### WHAT TO PRODUCE:
With every picture left out, restate the listing below exactly as written.

###

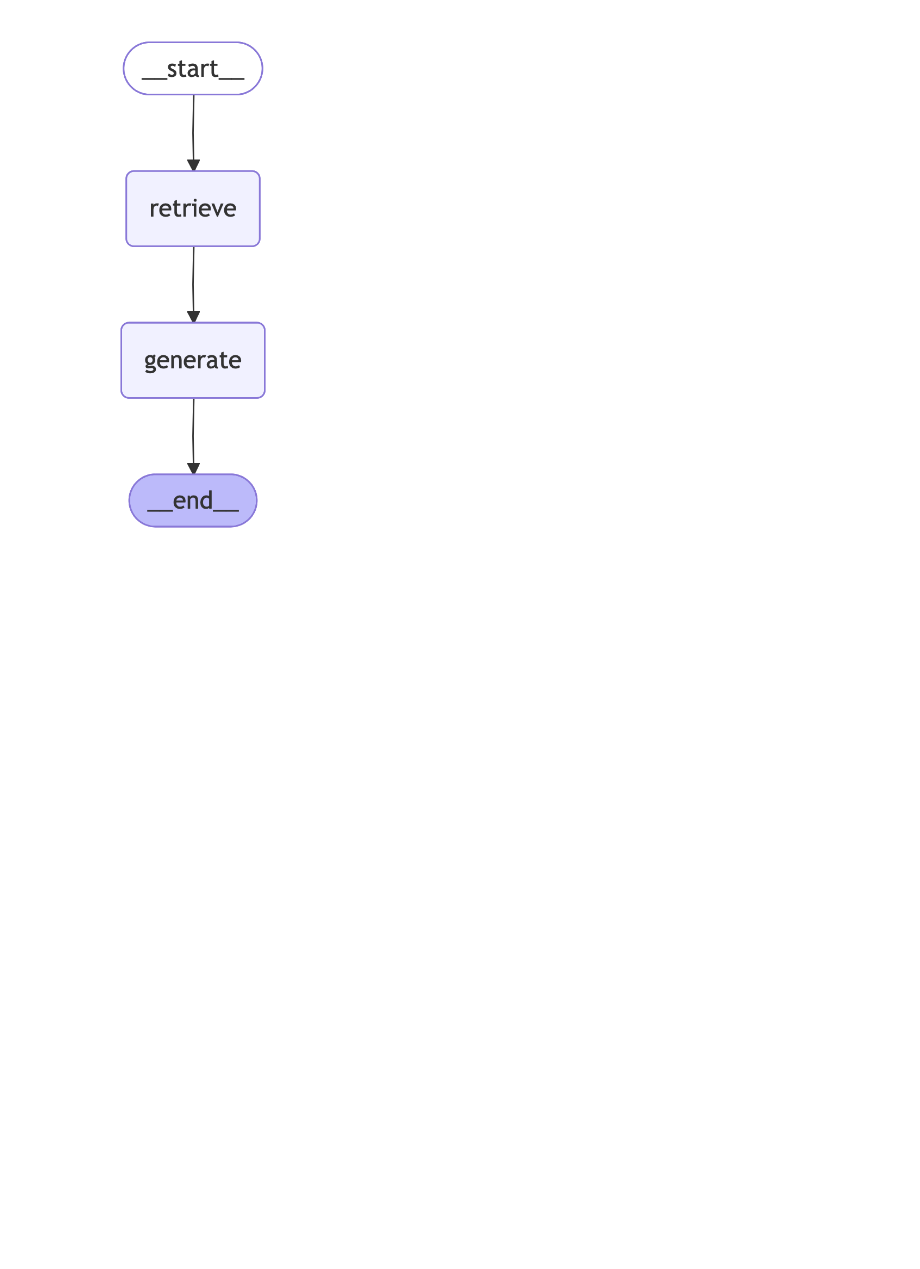
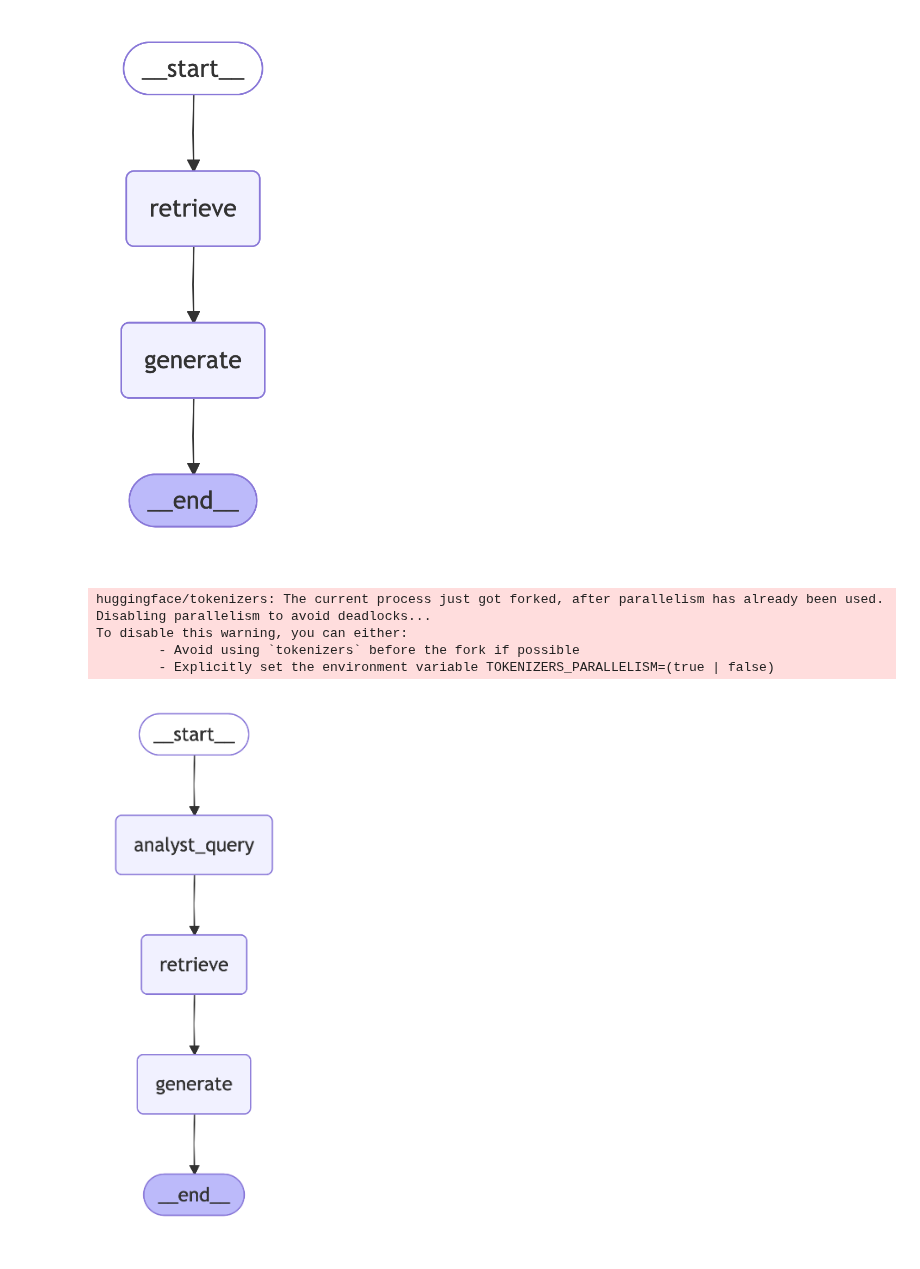
Before and after one commit to ZhouQunying/AnalystChain, a Jupyter notebook: jupter_notebook/rag.ipynb, the cells around one changed output. Saved outputs shown, nothing was run; the diff lists cells and outputs as text; code cells hidden in the pictures; blank space fills up the shorter version.

```diff
--- a/jupter_notebook/rag.ipynb
+++ b/jupter_notebook/rag.ipynb
@@ -95,3 +95,59 @@ To disable this warning, you can either:
         - Avoid using `tokenizers` before the fork if possible
         - Explicitly set the environment variable TOKENIZERS_PARALLELISM=(true | false)
 [figure]
+# %%
+from typing import Literal
+from typing_extensions import Annotated
+
+class Search(TypedDict):
+    """Search query."""
+
+    query: Annotated[str, ..., "Search query to run."]
+    section: Annotated[
+        Literal["beginning", "middle", "end"],
+        ...,
+        "Section to query.",
+    ]
+
+class State(TypedDict):
+    question: str
+    query: Search
+    context: List[Document]
+    answer: str
+
+def analyst_query(state: State):
+    structured_llm = llm.with_structured_output(Search)
+    query = structured_llm.invoke(state["question"])
+    return {"query": query}
+
+def retrieve(state: State):
+    query = state["query"]
+    retrieved_docs = vector_store.similarity_search(
+        query["query"],
+        filter=lambda doc: doc.metadata.get("section") == query["section"]
+    )
+    return {"context": retrieved_docs}
+
+thrid = len(all_splits) // 3
+for i, document in enumerate(all_splits):
+    if i < thrid:
+        document.metadata["section"] = "beginning"
+    if i < 2 * thrid:
+        document.metadata["section"] = "middle"
+    else:
+        document.metadata["section"] = "end"
+
+vector_store = InMemoryVectorStore(embeddings)
+_ = vector_store.add_documents(all_splits)
+
+graph_builder = StateGraph(State).add_sequence([analyst_query, retrieve, generate])
+graph_builder.add_edge(START, "analyst_query")
+graph = graph_builder.compile()
+
+display(Image(graph.get_graph().draw_mermaid_png(draw_method=MermaidDrawMethod.PYPPETEER)))
+# %% [output]
+huggingface/tokenizers: The current process just got forked, after parallelism has already been used. Disabling parallelism to avoid deadlocks...
+To disable this warning, you can either:
+        - Avoid using `tokenizers` before the fork if possible
+        - Explicitly set the environment variable TOKENIZERS_PARALLELISM=(true | false)
+[figure, added]
```
Also changed, not shown: parts of 1 cell of this notebook.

###

### ANSWER FOR THIS EXERCISE:
Before and after one commit to ZhouQunying/AnalystChain, a Jupyter notebook: jupter_notebook/rag.ipynb, the cells around one changed output. Saved outputs shown, nothing was run; the diff lists cells and outputs as text; code cells hidden in the pictures; blank space fills up the shorter version.

```diff
--- a/jupter_notebook/rag.ipynb
+++ b/jupter_notebook/rag.ipynb
@@ -95,3 +95,59 @@ To disable this warning, you can either:
         - Avoid using `tokenizers` before the fork if possible
         - Explicitly set the environment variable TOKENIZERS_PARALLELISM=(true | false)
 [figure]
+# %%
+from typing import Literal
+from typing_extensions import Annotated
+
+class Search(TypedDict):
+    """Search query."""
+
+    query: Annotated[str, ..., "Search query to run."]
+    section: Annotated[
+        Literal["beginning", "middle", "end"],
+        ...,
+        "Section to query.",
+    ]
+
+class State(TypedDict):
+    question: str
+    query: Search
+    context: List[Document]
+    answer: str
+
+def analyst_query(state: State):
+    structured_llm = llm.with_structured_output(Search)
+    query = structured_llm.invoke(state["question"])
+    return {"query": query}
+
+def retrieve(state: State):
+    query = state["query"]
+    retrieved_docs = vector_store.similarity_search(
+        query["query"],
+        filter=lambda doc: doc.metadata.get("section") == query["section"]
+    )
+    return {"context": retrieved_docs}
+
+thrid = len(all_splits) // 3
+for i, document in enumerate(all_splits):
+    if i < thrid:
+        document.metadata["section"] = "beginning"
+    if i < 2 * thrid:
+        document.metadata["section"] = "middle"
+    else:
+        document.metadata["section"] = "end"
+
+vector_store = InMemoryVectorStore(embeddings)
+_ = vector_store.add_documents(all_splits)
+
+graph_builder = StateGraph(State).add_sequence([analyst_query, retrieve, generate])
+graph_builder.add_edge(START, "analyst_query")
+graph = graph_builder.compile()
+
+display(Image(graph.get_graph().draw_mermaid_png(draw_method=MermaidDrawMethod.PYPPETEER)))
+# %% [output]
+huggingface/tokenizers: The current process just got forked, after parallelism has already been used. Disabling parallelism to avoid deadlocks...
+To disable this warning, you can either:
+        - Avoid using `tokenizers` before the fork if possible
+        - Explicitly set the environment variable TOKENIZERS_PARALLELISM=(true | false)
+[figure, added]
```
Also changed, not shown: parts of 1 cell of this notebook.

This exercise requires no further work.